## INFORMATION
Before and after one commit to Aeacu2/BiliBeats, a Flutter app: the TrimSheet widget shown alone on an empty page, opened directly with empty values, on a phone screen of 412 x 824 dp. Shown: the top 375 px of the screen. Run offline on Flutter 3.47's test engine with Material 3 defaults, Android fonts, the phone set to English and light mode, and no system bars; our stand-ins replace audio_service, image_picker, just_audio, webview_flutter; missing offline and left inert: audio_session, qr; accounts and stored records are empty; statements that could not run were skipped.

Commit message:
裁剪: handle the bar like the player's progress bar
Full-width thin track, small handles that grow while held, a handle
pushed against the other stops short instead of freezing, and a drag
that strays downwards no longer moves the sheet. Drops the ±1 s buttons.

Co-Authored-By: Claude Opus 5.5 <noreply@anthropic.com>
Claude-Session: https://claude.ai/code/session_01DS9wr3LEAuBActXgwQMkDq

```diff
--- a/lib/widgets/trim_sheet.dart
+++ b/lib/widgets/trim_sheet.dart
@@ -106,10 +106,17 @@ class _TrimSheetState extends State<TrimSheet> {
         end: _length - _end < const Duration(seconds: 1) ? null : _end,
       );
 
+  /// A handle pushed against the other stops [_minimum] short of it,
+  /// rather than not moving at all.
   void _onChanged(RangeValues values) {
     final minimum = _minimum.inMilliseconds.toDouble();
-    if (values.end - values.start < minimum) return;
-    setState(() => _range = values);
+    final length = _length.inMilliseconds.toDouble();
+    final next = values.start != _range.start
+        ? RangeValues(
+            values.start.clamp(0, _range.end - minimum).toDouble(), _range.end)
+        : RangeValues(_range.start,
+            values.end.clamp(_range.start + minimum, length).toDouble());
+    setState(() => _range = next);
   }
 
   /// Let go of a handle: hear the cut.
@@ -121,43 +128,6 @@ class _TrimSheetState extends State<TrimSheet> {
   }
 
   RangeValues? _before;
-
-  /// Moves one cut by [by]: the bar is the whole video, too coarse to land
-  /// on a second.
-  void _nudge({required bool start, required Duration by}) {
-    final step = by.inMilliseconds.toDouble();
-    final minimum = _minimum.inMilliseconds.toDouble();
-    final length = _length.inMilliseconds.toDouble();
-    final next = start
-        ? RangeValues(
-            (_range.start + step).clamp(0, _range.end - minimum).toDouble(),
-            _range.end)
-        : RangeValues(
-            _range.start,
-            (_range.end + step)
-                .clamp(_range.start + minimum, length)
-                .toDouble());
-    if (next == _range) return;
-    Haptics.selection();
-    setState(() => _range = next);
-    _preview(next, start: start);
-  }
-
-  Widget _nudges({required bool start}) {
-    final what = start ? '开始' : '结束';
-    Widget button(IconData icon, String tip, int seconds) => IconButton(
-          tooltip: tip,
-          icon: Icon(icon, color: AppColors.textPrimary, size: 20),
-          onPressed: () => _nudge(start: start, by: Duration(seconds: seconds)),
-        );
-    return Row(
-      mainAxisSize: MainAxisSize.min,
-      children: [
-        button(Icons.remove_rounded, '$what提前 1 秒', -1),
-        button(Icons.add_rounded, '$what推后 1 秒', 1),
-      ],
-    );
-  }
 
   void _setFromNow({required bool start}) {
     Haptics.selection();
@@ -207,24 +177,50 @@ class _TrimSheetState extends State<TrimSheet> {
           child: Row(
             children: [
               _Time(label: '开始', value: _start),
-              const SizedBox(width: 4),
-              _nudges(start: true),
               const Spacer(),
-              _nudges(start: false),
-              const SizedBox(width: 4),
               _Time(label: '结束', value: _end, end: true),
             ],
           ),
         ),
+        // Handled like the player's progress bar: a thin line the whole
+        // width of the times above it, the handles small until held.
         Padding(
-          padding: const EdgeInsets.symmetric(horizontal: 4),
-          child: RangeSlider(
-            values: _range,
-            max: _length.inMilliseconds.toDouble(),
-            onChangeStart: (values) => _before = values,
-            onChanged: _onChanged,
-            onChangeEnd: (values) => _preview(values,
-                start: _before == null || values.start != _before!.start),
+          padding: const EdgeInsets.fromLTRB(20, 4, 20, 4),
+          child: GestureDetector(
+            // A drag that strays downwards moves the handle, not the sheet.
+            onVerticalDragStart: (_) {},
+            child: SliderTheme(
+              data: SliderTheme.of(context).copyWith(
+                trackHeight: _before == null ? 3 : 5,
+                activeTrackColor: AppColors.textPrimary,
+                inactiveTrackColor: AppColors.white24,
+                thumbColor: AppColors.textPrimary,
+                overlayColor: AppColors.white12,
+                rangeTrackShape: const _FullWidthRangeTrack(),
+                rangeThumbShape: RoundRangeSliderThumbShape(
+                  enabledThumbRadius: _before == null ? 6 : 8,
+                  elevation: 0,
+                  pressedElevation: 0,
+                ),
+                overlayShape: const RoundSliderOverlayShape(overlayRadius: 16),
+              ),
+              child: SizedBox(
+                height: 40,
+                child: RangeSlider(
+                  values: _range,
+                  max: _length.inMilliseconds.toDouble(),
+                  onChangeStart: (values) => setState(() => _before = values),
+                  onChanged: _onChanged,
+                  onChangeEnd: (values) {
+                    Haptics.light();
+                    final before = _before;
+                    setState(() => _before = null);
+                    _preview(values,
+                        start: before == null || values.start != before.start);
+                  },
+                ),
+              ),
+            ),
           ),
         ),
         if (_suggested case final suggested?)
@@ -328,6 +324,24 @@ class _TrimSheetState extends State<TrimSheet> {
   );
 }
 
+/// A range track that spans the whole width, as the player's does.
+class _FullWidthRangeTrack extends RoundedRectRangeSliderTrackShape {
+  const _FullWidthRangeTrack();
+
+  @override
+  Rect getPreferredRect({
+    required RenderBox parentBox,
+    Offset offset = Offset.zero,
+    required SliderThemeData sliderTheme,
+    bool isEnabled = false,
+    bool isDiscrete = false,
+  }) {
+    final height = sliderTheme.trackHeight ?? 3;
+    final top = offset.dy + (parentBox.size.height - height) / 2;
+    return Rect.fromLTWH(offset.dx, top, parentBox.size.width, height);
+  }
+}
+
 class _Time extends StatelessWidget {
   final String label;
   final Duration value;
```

## ABOUT THIS TASK
Without any alteration, the preceding material should be retyped in full.

## OUTPUT OF THE EXERCISE
Before and after one commit to Aeacu2/BiliBeats, a Flutter app: the TrimSheet widget shown alone on an empty page, opened directly with empty values, on a phone screen of 412 x 824 dp. Shown: the top 375 px of the screen. Run offline on Flutter 3.47's test engine with Material 3 defaults, Android fonts, the phone set to English and light mode, and no system bars; our stand-ins replace audio_service, image_picker, just_audio, webview_flutter; missing offline and left inert: audio_session, qr; accounts and stored records are empty; statements that could not run were skipped.

Commit message:
裁剪: handle the bar like the player's progress bar
Full-width thin track, small handles that grow while held, a handle
pushed against the other stops short instead of freezing, and a drag
that strays downwards no longer moves the sheet. Drops the ±1 s buttons.

Co-Authored-By: Claude Opus 5.5 <noreply@anthropic.com>
Claude-Session: https://claude.ai/code/session_01DS9wr3LEAuBActXgwQMkDq

```diff
--- a/lib/widgets/trim_sheet.dart
+++ b/lib/widgets/trim_sheet.dart
@@ -106,10 +106,17 @@ class _TrimSheetState extends State<TrimSheet> {
         end: _length - _end < const Duration(seconds: 1) ? null : _end,
       );
 
+  /// A handle pushed against the other stops [_minimum] short of it,
+  /// rather than not moving at all.
   void _onChanged(RangeValues values) {
     final minimum = _minimum.inMilliseconds.toDouble();
-    if (values.end - values.start < minimum) return;
-    setState(() => _range = values);
+    final length = _length.inMilliseconds.toDouble();
+    final next = values.start != _range.start
+        ? RangeValues(
+            values.start.clamp(0, _range.end - minimum).toDouble(), _range.end)
+        : RangeValues(_range.start,
+            values.end.clamp(_range.start + minimum, length).toDouble());
+    setState(() => _range = next);
   }
 
   /// Let go of a handle: hear the cut.
@@ -121,43 +128,6 @@ class _TrimSheetState extends State<TrimSheet> {
   }
 
   RangeValues? _before;
-
-  /// Moves one cut by [by]: the bar is the whole video, too coarse to land
-  /// on a second.
-  void _nudge({required bool start, required Duration by}) {
-    final step = by.inMilliseconds.toDouble();
-    final minimum = _minimum.inMilliseconds.toDouble();
-    final length = _length.inMilliseconds.toDouble();
-    final next = start
-        ? RangeValues(
-            (_range.start + step).clamp(0, _range.end - minimum).toDouble(),
-            _range.end)
-        : RangeValues(
-            _range.start,
-            (_range.end + step)
-                .clamp(_range.start + minimum, length)
-                .toDouble());
-    if (next == _range) return;
-    Haptics.selection();
-    setState(() => _range = next);
-    _preview(next, start: start);
-  }
-
-  Widget _nudges({required bool start}) {
-    final what = start ? '开始' : '结束';
-    Widget button(IconData icon, String tip, int seconds) => IconButton(
-          tooltip: tip,
-          icon: Icon(icon, color: AppColors.textPrimary, size: 20),
-          onPressed: () => _nudge(start: start, by: Duration(seconds: seconds)),
-        );
-    return Row(
-      mainAxisSize: MainAxisSize.min,
-      children: [
-        button(Icons.remove_rounded, '$what提前 1 秒', -1),
-        button(Icons.add_rounded, '$what推后 1 秒', 1),
-      ],
-    );
-  }
 
   void _setFromNow({required bool start}) {
     Haptics.selection();
@@ -207,24 +177,50 @@ class _TrimSheetState extends State<TrimSheet> {
           child: Row(
             children: [
               _Time(label: '开始', value: _start),
-              const SizedBox(width: 4),
-              _nudges(start: true),
               const Spacer(),
-              _nudges(start: false),
-              const SizedBox(width: 4),
               _Time(label: '结束', value: _end, end: true),
             ],
           ),
         ),
+        // Handled like the player's progress bar: a thin line the whole
+        // width of the times above it, the handles small until held.
         Padding(
-          padding: const EdgeInsets.symmetric(horizontal: 4),
-          child: RangeSlider(
-            values: _range,
-            max: _length.inMilliseconds.toDouble(),
-            onChangeStart: (values) => _before = values,
-            onChanged: _onChanged,
-            onChangeEnd: (values) => _preview(values,
-                start: _before == null || values.start != _before!.start),
+          padding: const EdgeInsets.fromLTRB(20, 4, 20, 4),
+          child: GestureDetector(
+            // A drag that strays downwards moves the handle, not the sheet.
+            onVerticalDragStart: (_) {},
+            child: SliderTheme(
+              data: SliderTheme.of(context).copyWith(
+                trackHeight: _before == null ? 3 : 5,
+                activeTrackColor: AppColors.textPrimary,
+                inactiveTrackColor: AppColors.white24,
+                thumbColor: AppColors.textPrimary,
+                overlayColor: AppColors.white12,
+                rangeTrackShape: const _FullWidthRangeTrack(),
+                rangeThumbShape: RoundRangeSliderThumbShape(
+                  enabledThumbRadius: _before == null ? 6 : 8,
+                  elevation: 0,
+                  pressedElevation: 0,
+                ),
+                overlayShape: const RoundSliderOverlayShape(overlayRadius: 16),
+              ),
+              child: SizedBox(
+                height: 40,
+                child: RangeSlider(
+                  values: _range,
+                  max: _length.inMilliseconds.toDouble(),
+                  onChangeStart: (values) => setState(() => _before = values),
+                  onChanged: _onChanged,
+                  onChangeEnd: (values) {
+                    Haptics.light();
+                    final before = _before;
+                    setState(() => _before = null);
+                    _preview(values,
+                        start: before == null || values.start != before.start);
+                  },
+                ),
+              ),
+            ),
           ),
         ),
         if (_suggested case final suggested?)
@@ -328,6 +324,24 @@ class _TrimSheetState extends State<TrimSheet> {
   );
 }
 
+/// A range track that spans the whole width, as the player's does.
+class _FullWidthRangeTrack extends RoundedRectRangeSliderTrackShape {
+  const _FullWidthRangeTrack();
+
+  @override
+  Rect getPreferredRect({
+    required RenderBox parentBox,
+    Offset offset = Offset.zero,
+    required SliderThemeData sliderTheme,
+    bool isEnabled = false,
+    bool isDiscrete = false,
+  }) {
+    final height = sliderTheme.trackHeight ?? 3;
+    final top = offset.dy + (parentBox.size.height - height) / 2;
+    return Rect.fromLTWH(offset.dx, top, parentBox.size.width, height);
+  }
+}
+
 class _Time extends StatelessWidget {
   final String label;
   final Duration value;
```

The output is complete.